Requirement: The lines to copy are those in the records below that hold the word "smoothing".

Front-end code change data
Start of Block

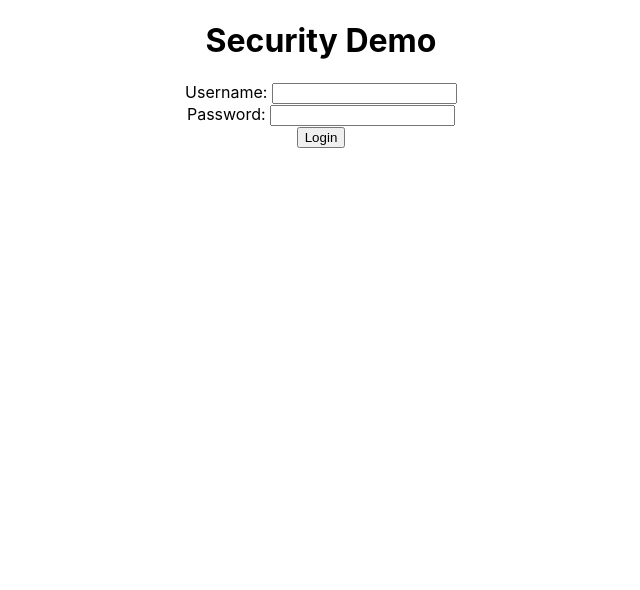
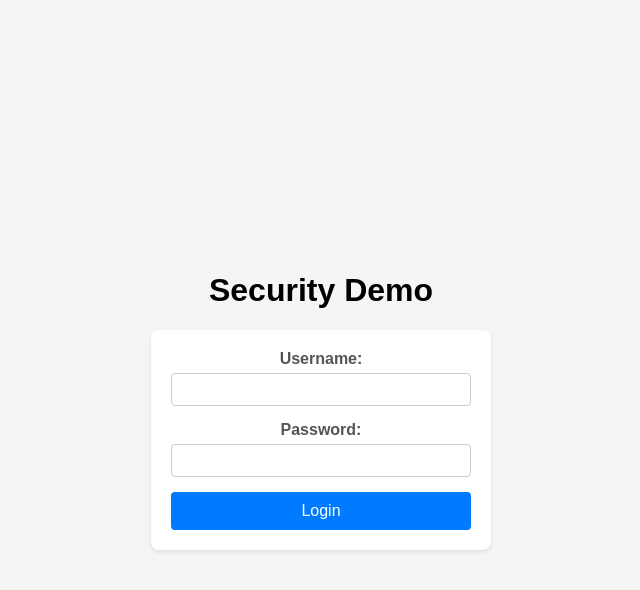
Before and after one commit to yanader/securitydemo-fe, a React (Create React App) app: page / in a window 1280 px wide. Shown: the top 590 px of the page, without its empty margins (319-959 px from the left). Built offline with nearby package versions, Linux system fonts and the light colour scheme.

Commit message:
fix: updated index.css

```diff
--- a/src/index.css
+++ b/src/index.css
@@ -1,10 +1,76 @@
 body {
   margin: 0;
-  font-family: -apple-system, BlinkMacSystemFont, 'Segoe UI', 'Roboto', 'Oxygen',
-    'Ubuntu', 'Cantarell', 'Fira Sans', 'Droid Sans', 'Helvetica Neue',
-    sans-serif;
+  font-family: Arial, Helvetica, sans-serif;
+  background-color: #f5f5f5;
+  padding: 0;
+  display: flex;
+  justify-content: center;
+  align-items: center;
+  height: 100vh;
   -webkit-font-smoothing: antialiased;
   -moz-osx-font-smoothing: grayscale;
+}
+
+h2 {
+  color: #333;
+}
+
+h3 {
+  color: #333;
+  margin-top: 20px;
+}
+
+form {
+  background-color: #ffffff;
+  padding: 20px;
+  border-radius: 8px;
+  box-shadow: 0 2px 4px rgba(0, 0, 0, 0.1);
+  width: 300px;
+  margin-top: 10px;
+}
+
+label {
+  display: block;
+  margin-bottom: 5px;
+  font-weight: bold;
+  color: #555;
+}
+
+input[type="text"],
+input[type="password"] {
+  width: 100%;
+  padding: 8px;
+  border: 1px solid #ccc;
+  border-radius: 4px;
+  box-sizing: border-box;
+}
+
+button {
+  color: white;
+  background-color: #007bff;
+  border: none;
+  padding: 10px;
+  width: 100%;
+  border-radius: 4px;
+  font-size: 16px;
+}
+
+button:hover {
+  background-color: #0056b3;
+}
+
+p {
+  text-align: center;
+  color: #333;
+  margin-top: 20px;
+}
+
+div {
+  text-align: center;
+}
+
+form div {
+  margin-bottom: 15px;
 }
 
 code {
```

End of Block
Start of Block

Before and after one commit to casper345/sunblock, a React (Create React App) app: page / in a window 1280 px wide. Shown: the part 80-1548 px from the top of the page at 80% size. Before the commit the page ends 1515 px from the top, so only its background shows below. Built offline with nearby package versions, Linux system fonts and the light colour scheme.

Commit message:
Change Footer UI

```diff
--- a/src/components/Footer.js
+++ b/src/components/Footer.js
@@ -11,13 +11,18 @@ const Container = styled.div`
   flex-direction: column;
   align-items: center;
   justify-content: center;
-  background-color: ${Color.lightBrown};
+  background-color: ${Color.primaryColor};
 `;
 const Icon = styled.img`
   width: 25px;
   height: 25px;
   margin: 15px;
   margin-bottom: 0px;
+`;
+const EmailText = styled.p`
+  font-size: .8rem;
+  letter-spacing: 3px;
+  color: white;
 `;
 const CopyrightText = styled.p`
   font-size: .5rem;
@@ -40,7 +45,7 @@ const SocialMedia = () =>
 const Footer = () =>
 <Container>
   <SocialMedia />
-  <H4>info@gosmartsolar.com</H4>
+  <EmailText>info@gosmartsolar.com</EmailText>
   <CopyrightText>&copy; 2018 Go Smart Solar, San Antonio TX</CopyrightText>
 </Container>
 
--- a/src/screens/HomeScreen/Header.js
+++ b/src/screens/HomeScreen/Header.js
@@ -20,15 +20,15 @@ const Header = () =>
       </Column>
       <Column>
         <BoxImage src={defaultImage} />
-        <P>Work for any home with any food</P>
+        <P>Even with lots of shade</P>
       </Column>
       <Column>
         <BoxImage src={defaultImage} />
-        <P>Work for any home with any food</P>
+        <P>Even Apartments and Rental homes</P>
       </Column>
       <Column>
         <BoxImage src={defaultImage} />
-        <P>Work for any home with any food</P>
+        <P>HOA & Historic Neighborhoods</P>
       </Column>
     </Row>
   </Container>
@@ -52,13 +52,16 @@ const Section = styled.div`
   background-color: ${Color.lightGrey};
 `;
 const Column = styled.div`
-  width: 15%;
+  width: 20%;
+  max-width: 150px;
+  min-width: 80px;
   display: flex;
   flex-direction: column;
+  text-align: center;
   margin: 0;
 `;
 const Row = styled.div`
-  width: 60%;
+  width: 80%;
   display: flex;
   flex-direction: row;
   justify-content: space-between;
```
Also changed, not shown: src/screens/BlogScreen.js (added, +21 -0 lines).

End of Block

Result:
   -webkit-font-smoothing: antialiased;
   -moz-osx-font-smoothing: grayscale;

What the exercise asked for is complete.